Dr. Greg and Beth Fowler with Hip 511, a Cairo Prince colt who sold for $200,000

Keeneland Photo

Big Returns for Fowlers' Equest Thoroughbreds

Floridians' pinhooks and homebreds yield big returns.

Among the consignors producing big returns from modest investments at the Keeneland September yearling sale is the Equest Thoroughbreds operation of Dr. Greg and Beth Fowler.

During the Sept. 13 session, the Ocala, Fla.-based couple sold a Gio Ponti  colt, consigned as Hip 546, for $180,000 and a Congrats  filly, consigned as Hip 573, for $100,000. The Gio Ponti colt was bought for a modest $27,000 as a weanling and Congrats stood for a $35,000 fee when the couple mated their mare One in the Chamber to the stallion in 2015, when the current yearling crop was conceived.

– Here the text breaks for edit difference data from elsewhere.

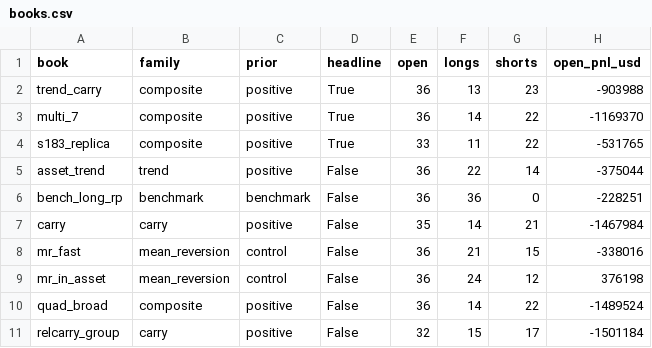
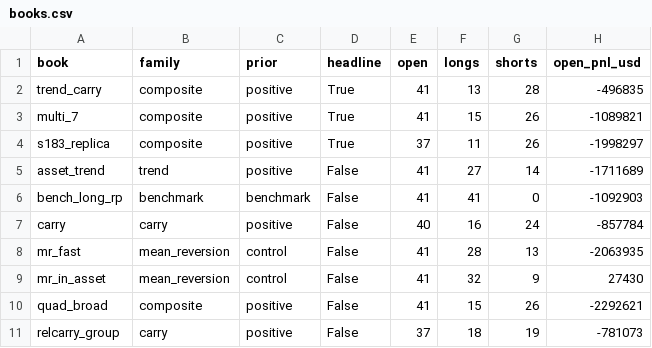
Before and after one commit to mayank201181/Systematic-strategies, a CSV file: results/book/books.csv, drawn as a sheet; only a part is shown; the diff covers the shown part only.

```diff
--- a/results/book/books.csv
+++ b/results/book/books.csv
@@ -1,11 +1,11 @@
 book,family,prior,headline,open,longs,shorts,open_pnl_usd
-trend_carry,composite,positive,True,36,13,23,-903988
-multi_7,composite,positive,True,36,14,22,-1169370
-s183_replica,composite,positive,True,33,11,22,-531765
-asset_trend,trend,positive,False,36,22,14,-375044
-bench_long_rp,benchmark,benchmark,False,36,36,0,-228251
-carry,carry,positive,False,35,14,21,-1467984
-mr_fast,mean_reversion,control,False,36,21,15,-338016
-mr_in_asset,mean_reversion,control,False,36,24,12,376198
-quad_broad,composite,positive,False,36,14,22,-1489524
-relcarry_group,carry,positive,False,32,15,17,-1501184
+trend_carry,composite,positive,True,41,13,28,-496835
+multi_7,composite,positive,True,41,15,26,-1089821
+s183_replica,composite,positive,True,37,11,26,-1998297
+asset_trend,trend,positive,False,41,27,14,-1711689
+bench_long_rp,benchmark,benchmark,False,41,41,0,-1092903
+carry,carry,positive,False,40,16,24,-857784
+mr_fast,mean_reversion,control,False,41,28,13,-2063935
+mr_in_asset,mean_reversion,control,False,41,32,9,27430
+quad_broad,composite,positive,False,41,15,26,-2292621
+relcarry_group,carry,positive,False,37,18,19,-781073
```
Also changed, not shown: 3 added rows and 50 edited cells elsewhere in this file, results/book/closed.csv, results/correlations.csv, 16 other files.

The Fowlers had another pinhooking score Tuesday when a colt from the first crop of Cairo Prince  (Hip 511) sold for $200,000. He was acquired for $45,000.

Greg Fowler is an equine veterinarian and his wife handles the selection of weanlings to buy. With limited resources, the Fowlers emphasize physical attributes and pedigree is a secondary factor in deciding which horses to buy, leading them to promising young stallions such as Cairo Prince.

"They must be an athlete and then we see the pedigree that goes with it," Beth Fowler said. "A lot of times (foals by first-crop sires) are more affordable and I look for something like the Cairo Prince colt who is a little less expensive but still a really nice individual."

"We first have to the have the individual and if we can afford the (pedigree) page, then we'll jump in there," said Greg Fowler, who takes a leave from his practice to attend the Kentucky sales.

The Fowlers said the decision to breed to Congrats was a result of previous success they had with the stallion. One of Congrats' top horses to date is grade 1 winner Emma's Encore, bred and sold by Equest for $2,000 as a yearling in 2010 after her veterinary reports were not reassuring to buyers.

The Fowlers, who have a 100-acre farm and have been buying horses for resell since 1997, said their biggest pinhooking score was a Hennessy colt bought privately after he went unsold for $75,000 and was then sold by Equest for $475,000.